Marie died of cancer at University College Hospital, London.
Robert Leeson, chair of the Writers’ Guild in 1985-86, died on 29 September aged 85.
He was a prolific writer of novels for children, publishing more than 70 titles, including Maroon Boy, Never Kiss Frogs, Tom’s Private War and several Grange Hill spin-offs. As chair of the Guild’s Books Committee in the early 1980s he played a vital part in negotiating minimum terms agreements with the leading UK publishers of the time. A full obituary will appear on the Guild’s website shortly.
The funeral will take place in Harlow, Essex on Wednesday 16 October. Any former colleague of Robert wishing to attend should contact the Guild office for full details

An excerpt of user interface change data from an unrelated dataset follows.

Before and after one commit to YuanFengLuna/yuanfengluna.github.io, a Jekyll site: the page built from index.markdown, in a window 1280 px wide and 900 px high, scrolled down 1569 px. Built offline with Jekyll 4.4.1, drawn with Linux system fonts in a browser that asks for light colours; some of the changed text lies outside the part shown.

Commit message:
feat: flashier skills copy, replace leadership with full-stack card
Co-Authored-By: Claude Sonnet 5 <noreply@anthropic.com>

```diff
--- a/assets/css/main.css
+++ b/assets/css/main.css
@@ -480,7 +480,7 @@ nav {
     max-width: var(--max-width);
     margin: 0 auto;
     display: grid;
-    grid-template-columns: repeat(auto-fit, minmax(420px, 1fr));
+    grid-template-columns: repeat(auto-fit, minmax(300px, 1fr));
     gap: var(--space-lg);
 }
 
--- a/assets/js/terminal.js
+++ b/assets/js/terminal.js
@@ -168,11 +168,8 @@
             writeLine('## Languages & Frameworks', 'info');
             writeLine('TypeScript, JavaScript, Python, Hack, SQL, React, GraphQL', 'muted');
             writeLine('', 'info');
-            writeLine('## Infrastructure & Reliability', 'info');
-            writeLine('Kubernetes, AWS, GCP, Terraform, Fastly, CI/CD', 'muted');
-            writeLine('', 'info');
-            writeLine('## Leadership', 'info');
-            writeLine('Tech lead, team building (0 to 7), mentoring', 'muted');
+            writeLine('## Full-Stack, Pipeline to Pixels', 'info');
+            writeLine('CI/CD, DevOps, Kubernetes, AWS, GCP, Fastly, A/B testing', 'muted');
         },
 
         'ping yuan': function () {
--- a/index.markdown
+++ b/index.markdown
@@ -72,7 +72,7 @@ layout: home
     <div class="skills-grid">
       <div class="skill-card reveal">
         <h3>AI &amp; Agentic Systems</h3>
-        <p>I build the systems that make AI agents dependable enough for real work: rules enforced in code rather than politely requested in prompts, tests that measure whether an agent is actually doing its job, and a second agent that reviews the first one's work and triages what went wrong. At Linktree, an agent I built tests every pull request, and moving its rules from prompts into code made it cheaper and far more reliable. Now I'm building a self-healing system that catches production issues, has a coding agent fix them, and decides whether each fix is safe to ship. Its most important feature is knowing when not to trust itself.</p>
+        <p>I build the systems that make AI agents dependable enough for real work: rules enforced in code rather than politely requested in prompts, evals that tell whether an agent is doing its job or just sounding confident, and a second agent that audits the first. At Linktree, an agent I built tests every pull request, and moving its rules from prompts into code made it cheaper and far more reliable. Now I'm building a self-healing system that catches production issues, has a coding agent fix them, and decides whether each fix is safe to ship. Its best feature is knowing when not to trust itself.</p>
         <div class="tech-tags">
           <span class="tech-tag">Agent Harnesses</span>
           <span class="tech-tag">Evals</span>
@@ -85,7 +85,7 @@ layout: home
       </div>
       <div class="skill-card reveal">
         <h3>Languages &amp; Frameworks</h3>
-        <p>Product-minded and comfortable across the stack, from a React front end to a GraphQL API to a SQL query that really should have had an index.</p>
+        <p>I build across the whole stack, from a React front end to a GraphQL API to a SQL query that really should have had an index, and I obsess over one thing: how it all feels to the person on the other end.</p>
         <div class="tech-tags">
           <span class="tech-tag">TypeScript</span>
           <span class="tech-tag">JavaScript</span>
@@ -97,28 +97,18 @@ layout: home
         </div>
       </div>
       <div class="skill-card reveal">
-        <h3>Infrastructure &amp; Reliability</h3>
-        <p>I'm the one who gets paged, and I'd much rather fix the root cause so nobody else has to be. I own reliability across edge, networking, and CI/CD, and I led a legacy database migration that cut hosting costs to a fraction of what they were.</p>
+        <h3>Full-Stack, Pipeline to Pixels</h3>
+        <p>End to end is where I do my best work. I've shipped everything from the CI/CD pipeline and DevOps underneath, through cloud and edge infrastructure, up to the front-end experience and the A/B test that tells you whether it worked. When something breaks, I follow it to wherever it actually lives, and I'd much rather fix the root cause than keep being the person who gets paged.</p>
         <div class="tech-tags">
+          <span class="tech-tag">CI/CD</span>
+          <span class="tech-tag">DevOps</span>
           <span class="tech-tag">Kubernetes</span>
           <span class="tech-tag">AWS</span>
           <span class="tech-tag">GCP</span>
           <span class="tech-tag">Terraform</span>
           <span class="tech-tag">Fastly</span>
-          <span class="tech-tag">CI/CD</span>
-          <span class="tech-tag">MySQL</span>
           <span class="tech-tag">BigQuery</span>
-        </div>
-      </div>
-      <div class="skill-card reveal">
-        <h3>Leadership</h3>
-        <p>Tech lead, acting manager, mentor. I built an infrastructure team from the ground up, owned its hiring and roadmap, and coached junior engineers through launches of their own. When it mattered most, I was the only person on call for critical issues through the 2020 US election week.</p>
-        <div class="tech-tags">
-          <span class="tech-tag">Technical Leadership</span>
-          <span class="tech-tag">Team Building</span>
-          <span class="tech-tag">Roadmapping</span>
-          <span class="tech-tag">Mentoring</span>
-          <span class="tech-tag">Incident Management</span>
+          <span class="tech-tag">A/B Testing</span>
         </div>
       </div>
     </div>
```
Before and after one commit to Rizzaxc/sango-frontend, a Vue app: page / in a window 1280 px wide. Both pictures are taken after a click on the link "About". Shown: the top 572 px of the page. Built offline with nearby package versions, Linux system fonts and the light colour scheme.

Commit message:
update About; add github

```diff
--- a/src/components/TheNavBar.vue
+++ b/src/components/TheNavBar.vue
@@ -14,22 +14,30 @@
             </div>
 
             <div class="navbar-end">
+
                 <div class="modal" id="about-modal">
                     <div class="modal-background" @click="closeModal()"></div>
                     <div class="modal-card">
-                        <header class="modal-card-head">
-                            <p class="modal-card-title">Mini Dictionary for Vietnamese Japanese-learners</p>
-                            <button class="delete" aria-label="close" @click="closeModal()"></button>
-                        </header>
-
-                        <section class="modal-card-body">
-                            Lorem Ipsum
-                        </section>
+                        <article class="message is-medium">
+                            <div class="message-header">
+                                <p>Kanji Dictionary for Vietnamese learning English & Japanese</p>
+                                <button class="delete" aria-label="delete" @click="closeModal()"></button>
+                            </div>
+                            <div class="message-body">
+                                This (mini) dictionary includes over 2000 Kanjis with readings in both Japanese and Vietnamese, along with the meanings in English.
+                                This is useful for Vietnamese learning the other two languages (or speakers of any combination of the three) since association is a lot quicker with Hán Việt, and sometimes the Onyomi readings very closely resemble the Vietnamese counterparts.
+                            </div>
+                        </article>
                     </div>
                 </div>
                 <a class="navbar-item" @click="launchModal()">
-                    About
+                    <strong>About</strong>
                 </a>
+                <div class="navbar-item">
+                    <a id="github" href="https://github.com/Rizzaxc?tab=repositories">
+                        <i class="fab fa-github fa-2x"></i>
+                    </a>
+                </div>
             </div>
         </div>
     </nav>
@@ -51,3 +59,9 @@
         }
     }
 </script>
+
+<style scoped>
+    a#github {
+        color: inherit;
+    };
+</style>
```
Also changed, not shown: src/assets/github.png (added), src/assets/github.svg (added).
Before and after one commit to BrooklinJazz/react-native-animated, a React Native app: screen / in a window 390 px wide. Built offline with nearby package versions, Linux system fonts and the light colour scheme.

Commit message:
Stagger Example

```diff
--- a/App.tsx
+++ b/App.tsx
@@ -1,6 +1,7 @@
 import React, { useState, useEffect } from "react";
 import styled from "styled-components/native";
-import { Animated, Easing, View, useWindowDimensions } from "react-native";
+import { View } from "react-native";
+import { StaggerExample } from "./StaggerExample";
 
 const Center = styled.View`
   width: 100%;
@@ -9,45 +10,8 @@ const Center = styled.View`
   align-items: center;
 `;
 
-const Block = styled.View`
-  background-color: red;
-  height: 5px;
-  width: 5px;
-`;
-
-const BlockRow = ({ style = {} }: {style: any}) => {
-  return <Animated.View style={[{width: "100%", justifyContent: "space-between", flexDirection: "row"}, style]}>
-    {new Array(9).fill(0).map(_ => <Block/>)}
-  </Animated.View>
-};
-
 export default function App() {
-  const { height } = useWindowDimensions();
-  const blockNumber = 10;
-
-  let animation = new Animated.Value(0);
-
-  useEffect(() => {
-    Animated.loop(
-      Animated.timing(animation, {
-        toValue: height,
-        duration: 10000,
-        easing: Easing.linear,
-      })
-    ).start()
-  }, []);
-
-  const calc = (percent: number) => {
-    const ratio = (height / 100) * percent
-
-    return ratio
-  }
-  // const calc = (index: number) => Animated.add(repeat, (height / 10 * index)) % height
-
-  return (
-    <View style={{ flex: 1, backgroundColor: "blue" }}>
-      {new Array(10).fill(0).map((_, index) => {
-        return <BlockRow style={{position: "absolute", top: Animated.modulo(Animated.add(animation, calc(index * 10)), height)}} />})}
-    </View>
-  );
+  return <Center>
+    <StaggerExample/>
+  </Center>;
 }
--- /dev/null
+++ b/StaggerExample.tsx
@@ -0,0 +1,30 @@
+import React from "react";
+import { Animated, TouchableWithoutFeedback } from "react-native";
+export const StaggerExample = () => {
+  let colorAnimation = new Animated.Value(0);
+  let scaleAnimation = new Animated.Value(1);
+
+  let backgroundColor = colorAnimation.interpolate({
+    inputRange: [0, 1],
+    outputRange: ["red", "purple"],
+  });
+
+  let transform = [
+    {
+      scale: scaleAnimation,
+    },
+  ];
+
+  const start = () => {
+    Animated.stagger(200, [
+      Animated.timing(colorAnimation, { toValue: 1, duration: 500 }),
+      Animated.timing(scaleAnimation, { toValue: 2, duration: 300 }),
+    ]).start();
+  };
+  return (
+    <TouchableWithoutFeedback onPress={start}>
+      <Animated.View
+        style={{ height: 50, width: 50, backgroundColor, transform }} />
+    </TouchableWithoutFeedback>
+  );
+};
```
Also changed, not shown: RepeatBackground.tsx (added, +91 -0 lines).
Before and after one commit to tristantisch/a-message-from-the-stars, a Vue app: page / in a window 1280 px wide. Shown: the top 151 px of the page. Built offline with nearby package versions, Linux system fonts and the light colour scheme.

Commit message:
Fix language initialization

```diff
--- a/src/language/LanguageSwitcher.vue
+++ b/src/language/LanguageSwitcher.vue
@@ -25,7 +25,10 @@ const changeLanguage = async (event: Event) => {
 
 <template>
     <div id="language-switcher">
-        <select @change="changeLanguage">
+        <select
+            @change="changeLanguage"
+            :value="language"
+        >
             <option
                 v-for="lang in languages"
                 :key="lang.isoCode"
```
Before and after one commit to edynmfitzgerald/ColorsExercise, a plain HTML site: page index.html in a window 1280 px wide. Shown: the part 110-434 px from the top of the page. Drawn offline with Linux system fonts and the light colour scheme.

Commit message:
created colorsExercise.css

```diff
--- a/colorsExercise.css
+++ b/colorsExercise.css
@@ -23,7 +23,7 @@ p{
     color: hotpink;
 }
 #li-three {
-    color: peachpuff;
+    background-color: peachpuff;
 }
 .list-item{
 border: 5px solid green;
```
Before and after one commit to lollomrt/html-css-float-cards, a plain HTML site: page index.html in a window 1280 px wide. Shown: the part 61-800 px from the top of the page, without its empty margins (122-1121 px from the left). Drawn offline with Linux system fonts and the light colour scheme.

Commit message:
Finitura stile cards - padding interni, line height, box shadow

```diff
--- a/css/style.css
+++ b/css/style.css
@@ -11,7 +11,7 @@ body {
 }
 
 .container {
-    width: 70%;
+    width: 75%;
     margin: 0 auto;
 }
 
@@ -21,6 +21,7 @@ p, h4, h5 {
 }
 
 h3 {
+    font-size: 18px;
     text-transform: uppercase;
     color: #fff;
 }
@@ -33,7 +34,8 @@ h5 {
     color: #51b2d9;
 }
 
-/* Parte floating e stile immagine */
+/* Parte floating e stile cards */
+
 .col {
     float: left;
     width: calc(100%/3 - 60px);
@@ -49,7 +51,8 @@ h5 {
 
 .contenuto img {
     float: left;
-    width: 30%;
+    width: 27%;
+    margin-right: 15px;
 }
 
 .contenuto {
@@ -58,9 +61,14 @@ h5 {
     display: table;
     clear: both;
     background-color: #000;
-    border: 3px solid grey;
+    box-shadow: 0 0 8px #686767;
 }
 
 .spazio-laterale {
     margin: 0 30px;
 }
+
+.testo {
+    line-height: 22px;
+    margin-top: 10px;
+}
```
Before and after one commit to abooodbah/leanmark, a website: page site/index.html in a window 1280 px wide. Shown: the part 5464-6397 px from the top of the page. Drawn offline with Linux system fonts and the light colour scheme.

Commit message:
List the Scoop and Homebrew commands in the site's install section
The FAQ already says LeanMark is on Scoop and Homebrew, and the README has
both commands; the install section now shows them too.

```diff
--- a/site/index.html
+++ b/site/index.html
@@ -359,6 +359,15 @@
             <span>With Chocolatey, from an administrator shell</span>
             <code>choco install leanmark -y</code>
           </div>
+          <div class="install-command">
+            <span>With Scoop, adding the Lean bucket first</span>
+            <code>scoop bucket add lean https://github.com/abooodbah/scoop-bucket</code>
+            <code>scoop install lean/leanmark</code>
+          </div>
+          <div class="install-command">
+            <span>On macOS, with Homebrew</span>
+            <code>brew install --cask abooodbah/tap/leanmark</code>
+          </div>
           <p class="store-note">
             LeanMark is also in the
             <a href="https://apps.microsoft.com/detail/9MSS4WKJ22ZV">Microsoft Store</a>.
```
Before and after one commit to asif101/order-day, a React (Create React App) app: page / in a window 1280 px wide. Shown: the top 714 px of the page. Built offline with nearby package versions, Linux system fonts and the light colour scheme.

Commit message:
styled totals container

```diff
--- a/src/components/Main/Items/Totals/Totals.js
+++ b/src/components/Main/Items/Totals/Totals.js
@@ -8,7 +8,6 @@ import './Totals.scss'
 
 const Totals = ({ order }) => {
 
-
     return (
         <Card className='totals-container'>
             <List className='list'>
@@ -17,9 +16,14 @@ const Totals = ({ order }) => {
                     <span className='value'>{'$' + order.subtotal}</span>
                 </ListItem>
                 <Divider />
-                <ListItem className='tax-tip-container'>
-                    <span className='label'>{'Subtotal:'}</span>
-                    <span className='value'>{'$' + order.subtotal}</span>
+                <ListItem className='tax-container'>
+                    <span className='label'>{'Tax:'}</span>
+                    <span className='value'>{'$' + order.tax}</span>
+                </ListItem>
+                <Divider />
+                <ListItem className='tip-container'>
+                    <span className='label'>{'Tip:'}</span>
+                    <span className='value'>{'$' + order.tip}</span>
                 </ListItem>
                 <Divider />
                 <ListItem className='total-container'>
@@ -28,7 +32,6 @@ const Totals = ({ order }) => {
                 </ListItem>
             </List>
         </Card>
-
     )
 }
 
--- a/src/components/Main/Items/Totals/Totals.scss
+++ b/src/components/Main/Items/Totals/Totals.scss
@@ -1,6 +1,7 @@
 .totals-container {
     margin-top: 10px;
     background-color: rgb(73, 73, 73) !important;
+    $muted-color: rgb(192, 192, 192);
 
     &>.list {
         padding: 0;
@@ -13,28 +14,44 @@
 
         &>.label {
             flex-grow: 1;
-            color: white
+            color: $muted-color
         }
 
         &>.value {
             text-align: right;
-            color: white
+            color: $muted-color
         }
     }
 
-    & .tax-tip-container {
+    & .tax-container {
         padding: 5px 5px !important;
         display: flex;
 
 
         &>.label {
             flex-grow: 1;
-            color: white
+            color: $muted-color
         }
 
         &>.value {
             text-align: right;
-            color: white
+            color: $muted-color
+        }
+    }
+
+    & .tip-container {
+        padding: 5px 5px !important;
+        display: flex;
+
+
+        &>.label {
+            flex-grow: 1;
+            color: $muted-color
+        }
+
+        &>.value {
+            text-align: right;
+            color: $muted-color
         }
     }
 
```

Nick Yapp adds:
I suppose everyone who's ever sat on any sort of committee has their idea of an ideal committee member. Mine would be Bob Leeson - modest, an extremely good listener, constructive, and always contributing the mot juste, the helpful suggestion, the faultless gathering together of every contribution as the discussion nears its end. Bob was way ahead of me. He'd had years of experience before I joined the Books Committee back in the late 1980s. I sat at the bottom end of the table in the Meeting Room upstairs at the Guild's Office in Edgware Road, listening carefully to what Bob said in the hope that one day I would have the skill and wisdom to follow in a master's footsteps. I never could, but that wasn't Bob's fault.
He was most active in the Guild during difficult times (come to think of it, aren't they all). The Books Committee was struggling to persuade all the major publishing houses in the UK to agree to a standardised Minimum Terms Contract for writers. The struggle was long, intense, and largely successful, and Bob played his part.
In short, Bob was one of those remarkable colleagues who make the rest of us proud to be part of the same Guild as them.